The Botero Museum not only houses his work, but his collection as well. You will find a Picasso, de Chirico, Max Ernst, and many other heavy hitters.

When the guard wasn't looking I touched this sculpture. Truth be told...I have touched a lot of famous paintings and sculptures. Name the artist and I most likely touched one of his/her pieces in my 20 or so years of doing this. It's something I'm not really proud of; it's more like an obsession.

You might ask why Botero's figures are slightly overweight; this might clue you in dear reader.

Somewhere in-between the Botero Museum and Casa de la Moneda there was an exhibit of dead nun paintings. Unfortunately, there were no postcards of the images in the museum shop, but the postcards they did carry were a bit steep, over a dollar each. And if that wasn't bad enough sending one will set you back almost $4 with no guarantee of it getting there.

A Medina favorite.

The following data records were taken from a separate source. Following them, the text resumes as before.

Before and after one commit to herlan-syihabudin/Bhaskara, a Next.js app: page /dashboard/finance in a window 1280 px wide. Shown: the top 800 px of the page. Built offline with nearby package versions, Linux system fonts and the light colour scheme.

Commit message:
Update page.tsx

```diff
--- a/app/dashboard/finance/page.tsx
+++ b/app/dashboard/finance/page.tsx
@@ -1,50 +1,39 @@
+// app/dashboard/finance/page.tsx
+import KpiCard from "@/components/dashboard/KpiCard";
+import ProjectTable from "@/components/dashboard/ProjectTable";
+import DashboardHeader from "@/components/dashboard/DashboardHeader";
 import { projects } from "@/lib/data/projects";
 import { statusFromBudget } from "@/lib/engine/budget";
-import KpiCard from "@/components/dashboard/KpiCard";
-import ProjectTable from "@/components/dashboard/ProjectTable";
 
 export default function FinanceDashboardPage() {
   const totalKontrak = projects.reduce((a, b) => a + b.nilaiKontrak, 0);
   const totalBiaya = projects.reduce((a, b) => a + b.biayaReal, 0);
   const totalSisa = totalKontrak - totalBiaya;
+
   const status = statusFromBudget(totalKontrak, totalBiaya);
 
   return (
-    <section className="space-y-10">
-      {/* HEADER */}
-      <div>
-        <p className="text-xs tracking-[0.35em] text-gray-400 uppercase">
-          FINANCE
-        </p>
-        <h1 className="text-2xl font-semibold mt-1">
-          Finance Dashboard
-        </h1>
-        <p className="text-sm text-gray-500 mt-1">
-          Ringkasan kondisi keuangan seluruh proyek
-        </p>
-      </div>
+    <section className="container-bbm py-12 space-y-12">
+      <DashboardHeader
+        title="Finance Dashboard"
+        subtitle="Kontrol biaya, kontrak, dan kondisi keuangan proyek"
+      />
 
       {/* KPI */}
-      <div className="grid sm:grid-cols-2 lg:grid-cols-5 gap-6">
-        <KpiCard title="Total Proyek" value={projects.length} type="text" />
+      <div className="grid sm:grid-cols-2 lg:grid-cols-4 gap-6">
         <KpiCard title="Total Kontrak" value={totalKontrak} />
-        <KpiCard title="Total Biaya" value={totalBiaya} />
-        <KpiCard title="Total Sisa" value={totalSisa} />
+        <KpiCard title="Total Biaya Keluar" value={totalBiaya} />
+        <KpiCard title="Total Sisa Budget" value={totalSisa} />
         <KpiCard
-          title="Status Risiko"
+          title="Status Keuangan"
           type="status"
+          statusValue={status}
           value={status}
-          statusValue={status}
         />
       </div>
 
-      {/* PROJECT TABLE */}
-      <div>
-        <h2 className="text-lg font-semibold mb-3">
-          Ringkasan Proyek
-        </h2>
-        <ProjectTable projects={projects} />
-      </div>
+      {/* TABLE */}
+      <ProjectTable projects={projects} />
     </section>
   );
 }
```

At one time Usaquen was a little town on the edge of Bogota, now it sports a Carrefour, Hacienda Santa Barbara (a maze of a house turned mall-maybe MC Escher might have had a hand in the design), boutiques, and hip trendy bars and restaurants. You can even find a Bogota Brewery IPA on draft at the Irish Pub. There are rustic pizzas, Mexican food, and just about everything in between. Not as crowded or congested as Zona Rosa and plenty of room in the square to walk off your meals as you peak at the crafts the hippies are selling on the sidewalk. The streets on the weekend turn into a makeshift flea market in addition to the main one in a large parking lot.

One of the trendy restaurants I'm talking about. I'm sure if this was back in the States it would not only be a fire hazard, but the cost of the termite bond would be ridiculous.

Super Whopper King anybody?

Street art on the way to Andino Mall in trendy Zona Rosa.

Andino Mall has bears...

...and a giant eagle swooping down on large poisionous frog sculptures.

The charm of Andino Mall wore off quickly and next on the list was Plaza de Toros (Santa Maria Bullring) and as good fortune would have it, there would be a free bullfight in our near future.

More sour grapes of Santo's victory.